§ **What the task requires**:
The expected answer is every line from the material below that has the word "title".

§ **Provided information**:
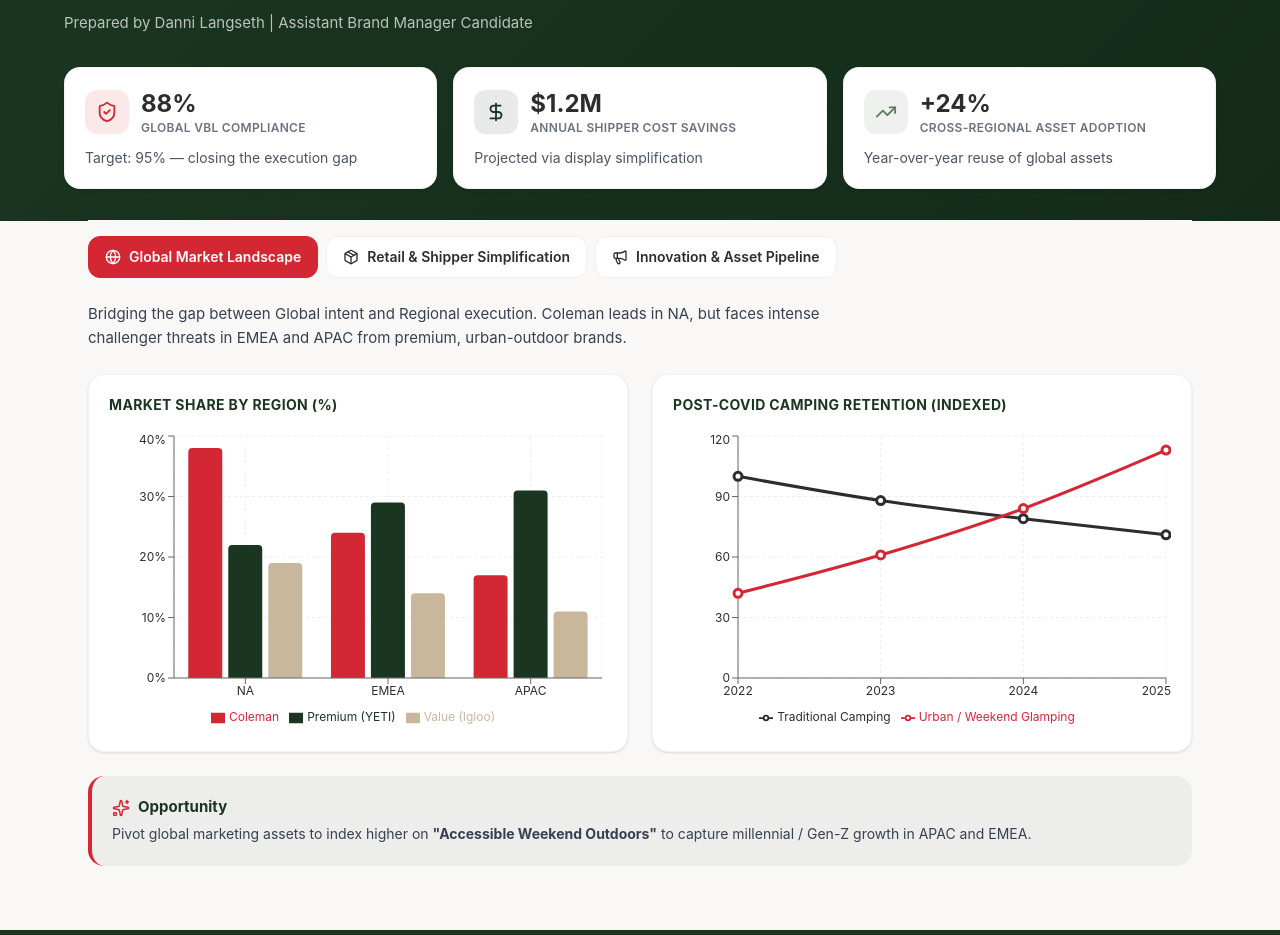
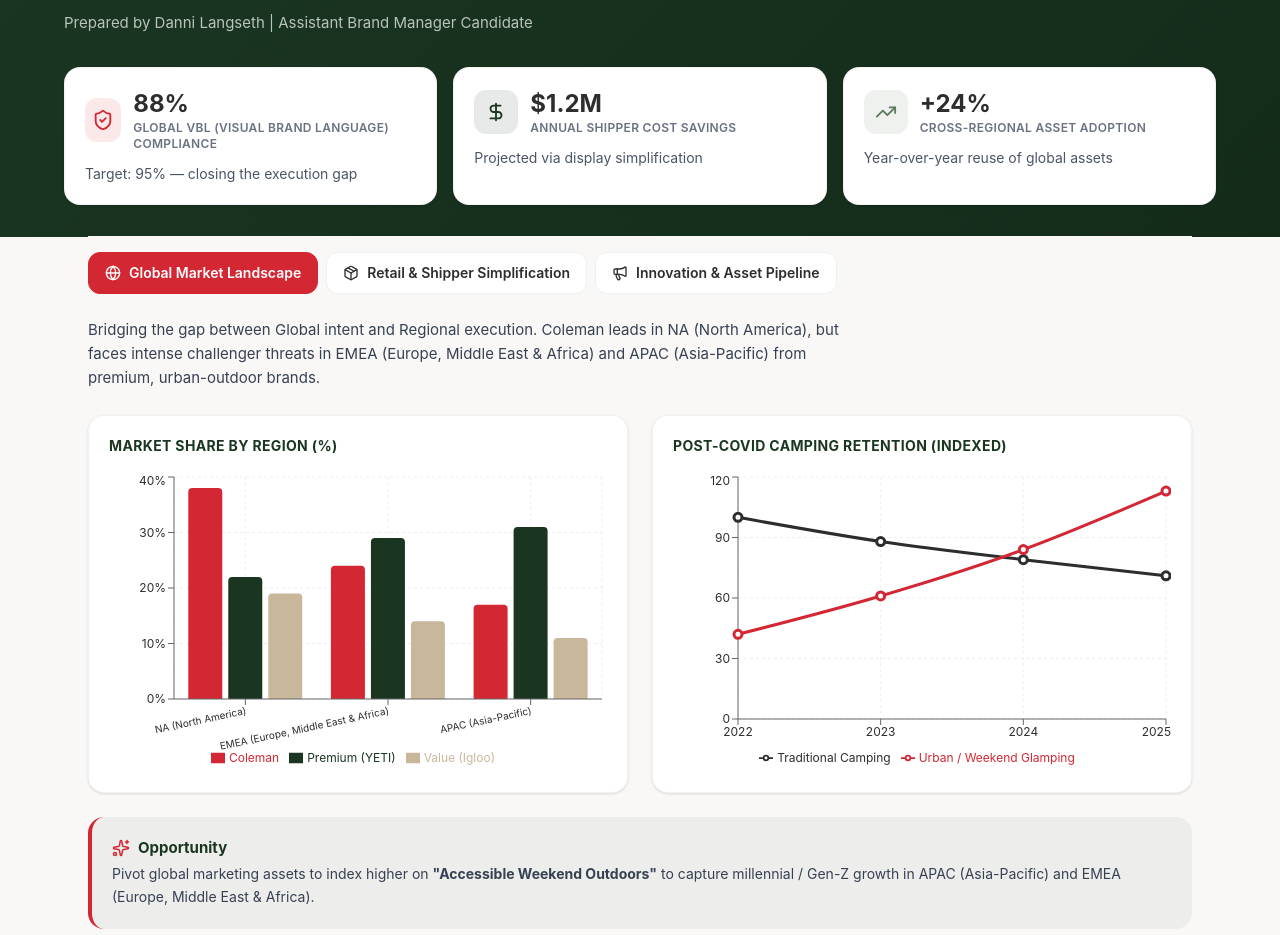
Before and after one commit to dannilangseth/coleman-dashboard, a React (Vite) app: page / in a window 1280 px wide. Shown: the part 177-1112 px from the top of the page. Built offline with nearby package versions, Linux system fonts and the light colour scheme.

Commit message:
Expand all abbreviations

```diff
--- a/src/OneColemanDashboard.jsx
+++ b/src/OneColemanDashboard.jsx
@@ -44,9 +44,9 @@
 const APPLICANT_NAME = "Danni Langseth";
 
 const marketShareData = [
-  { region: "NA", Coleman: 38, "Premium (YETI)": 22, "Value (Igloo)": 19 },
-  { region: "EMEA", Coleman: 24, "Premium (YETI)": 29, "Value (Igloo)": 14 },
-  { region: "APAC", Coleman: 17, "Premium (YETI)": 31, "Value (Igloo)": 11 },
+  { region: "NA (North America)", Coleman: 38, "Premium (YETI)": 22, "Value (Igloo)": 19 },
+  { region: "EMEA (Europe, Middle East & Africa)", Coleman: 24, "Premium (YETI)": 29, "Value (Igloo)": 14 },
+  { region: "APAC (Asia-Pacific)", Coleman: 17, "Premium (YETI)": 31, "Value (Igloo)": 11 },
 ];
 
 const retentionData = [
@@ -139,7 +139,7 @@
     <div>
       <SectionNarrative>
         Bridging the gap between Global intent and Regional execution. Coleman
-        leads in NA, but faces intense challenger threats in EMEA and APAC from
+        leads in NA (North America), but faces intense challenger threats in EMEA (Europe, Middle East & Africa) and APAC (Asia-Pacific) from
         premium, urban-outdoor brands.
       </SectionNarrative>
 
@@ -148,7 +148,7 @@
           <ResponsiveContainer width="100%" height={300}>
             <BarChart data={marketShareData} barGap={6}>
               <CartesianGrid strokeDasharray="3 3" stroke="#eee" />
-              <XAxis dataKey="region" tick={{ fill: COLORS.charcoal, fontSize: 12 }} />
+              <XAxis dataKey="region" tick={{ fill: COLORS.charcoal, fontSize: 10 }} angle={-12} textAnchor="end" height={50} />
               <YAxis tick={{ fill: COLORS.charcoal, fontSize: 12 }} unit="%" />
               <Tooltip cursor={{ fill: "#0000000A" }} />
               <Legend wrapperStyle={{ fontSize: 12 }} />
@@ -191,7 +191,7 @@
       <TakeawayBox title="Opportunity">
         Pivot global marketing assets to index higher on{" "}
         <strong>"Accessible Weekend Outdoors"</strong> to capture millennial /
-        Gen-Z growth in APAC and EMEA.
+        Gen-Z growth in APAC (Asia-Pacific) and EMEA (Europe, Middle East & Africa).
       </TakeawayBox>
     </div>
   );
@@ -221,7 +221,7 @@
     <div>
       <SectionNarrative>
         Streamlining retail execution to drive margin expansion and enforce
-        Visual Brand Language (VBL) globally.
+        VBL (Visual Brand Language) globally.
       </SectionNarrative>
 
       <div className="grid grid-cols-1 lg:grid-cols-2 gap-6">
@@ -229,7 +229,7 @@
           title={
             simplified
               ? "Simulated Shipper Mix — Standardized"
-              : "Current Shipper SKU Complexity"
+              : "Current Shipper SKU (Stock Keeping Unit) Complexity"
           }
         >
           <ResponsiveContainer width="100%" height={300}>
@@ -295,7 +295,7 @@
           </div>
 
           <div className="grid grid-cols-3 gap-4">
-            <ImpactStat icon={Layers} value="-35%" label="SKU Reduction" />
+            <ImpactStat icon={Layers} value="-35%" label="SKU (Stock Keeping Unit) Reduction" />
             <ImpactStat icon={Package} value="+18%" label="Material Savings" />
             <ImpactStat icon={Truck} value="+2 wks" label="Execution Speed" />
           </div>
@@ -304,7 +304,7 @@
 
       <TakeawayBox title="Margin Thesis">
         By standardizing the physical footprint of global shippers while allowing
-        regional teams to swap out the VBL-approved graphic headers, we protect
+        regional teams to swap out the VBL (Visual Brand Language)-approved graphic headers, we protect
         brand equity while saving millions in procurement.
       </TakeawayBox>
     </div>
@@ -315,28 +315,28 @@
   {
     phase: "Phase 1 — Global",
     icon: Globe,
-    title: "Core Asset Development & VBL Toolkit",
-    desc: "Master photography, key visuals, and the Visual Brand Language toolkit built once at the center.",
+    title: "Core Asset Development & VBL (Visual Brand Language) Toolkit",
+    desc: "Master photography, key visuals, and the VBL (Visual Brand Language) toolkit built once at the center.",
   },
   {
     phase: "Phase 2 — Regional",
     icon: Megaphone,
     title: "Local Market Adaptation & Influencer Sourcing",
-    desc: "Regional teams localize copy, source urban-outdoor influencers, and adapt within VBL guardrails.",
+    desc: "Regional teams localize copy, source urban-outdoor influencers, and adapt within VBL (Visual Brand Language) guardrails.",
   },
   {
     phase: "Phase 3 — Retail",
     icon: Truck,
     title: "Standardized Shipper Deployment",
-    desc: "Single global shipper footprint with swappable VBL headers ships On-Time, In-Full (OTIF).",
+    desc: "Single global shipper footprint with swappable VBL (Visual Brand Language) headers ships OTIF (On-Time, In-Full).",
   },
 ];
 
 const feedbackLoop = [
-  { done: true, text: "APAC sell-through data tagged against VBL asset variants" },
-  { done: true, text: "EMEA influencer engagement benchmarked vs. global creative" },
-  { done: false, text: "Regional insights consolidated into Global Q3 iteration brief" },
-  { done: false, text: "Next-gen 'Urban Escape' asset refresh scoped for FY26" },
+  { done: true, text: "APAC (Asia-Pacific) sell-through data tagged against VBL (Visual Brand Language) asset variants" },
+  { done: true, text: "EMEA (Europe, Middle East & Africa) influencer engagement benchmarked vs. global creative" },
+  { done: false, text: "Regional insights consolidated into Global Q3 (Third Quarter) iteration brief" },
+  { done: false, text: "Next-gen 'Urban Escape' asset refresh scoped for FY26 (Fiscal Year 2026)" },
 ];
 
 function InnovationTab() {
@@ -344,7 +344,7 @@
     <div>
       <SectionNarrative>
         Ensuring innovation feedback loops are bidirectional and marketing assets
-        are delivered On-Time and In-Full (OTIF).
+        are delivered OTIF (On-Time, In-Full).
       </SectionNarrative>
 
       <div className="bg-white rounded-2xl p-6 shadow-sm border border-black/5 mb-6">
@@ -487,7 +487,7 @@
           <div className="flex flex-wrap gap-4 mt-8">
             <KpiCard
               icon={ShieldCheck}
-              label="Global VBL Compliance"
+              label="Global VBL (Visual Brand Language) Compliance"
               value="88%"
               sub="Target: 95% — closing the execution gap"
               accent={COLORS.red}
```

§ **Expected answer**:
       <TakeawayBox title="Opportunity">
           title={
       <TakeawayBox title="Margin Thesis">
-    title: "Core Asset Development & VBL Toolkit",
+    title: "Core Asset Development & VBL (Visual Brand Language) Toolkit",
     title: "Local Market Adaptation & Influencer Sourcing",
     title: "Standardized Shipper Deployment",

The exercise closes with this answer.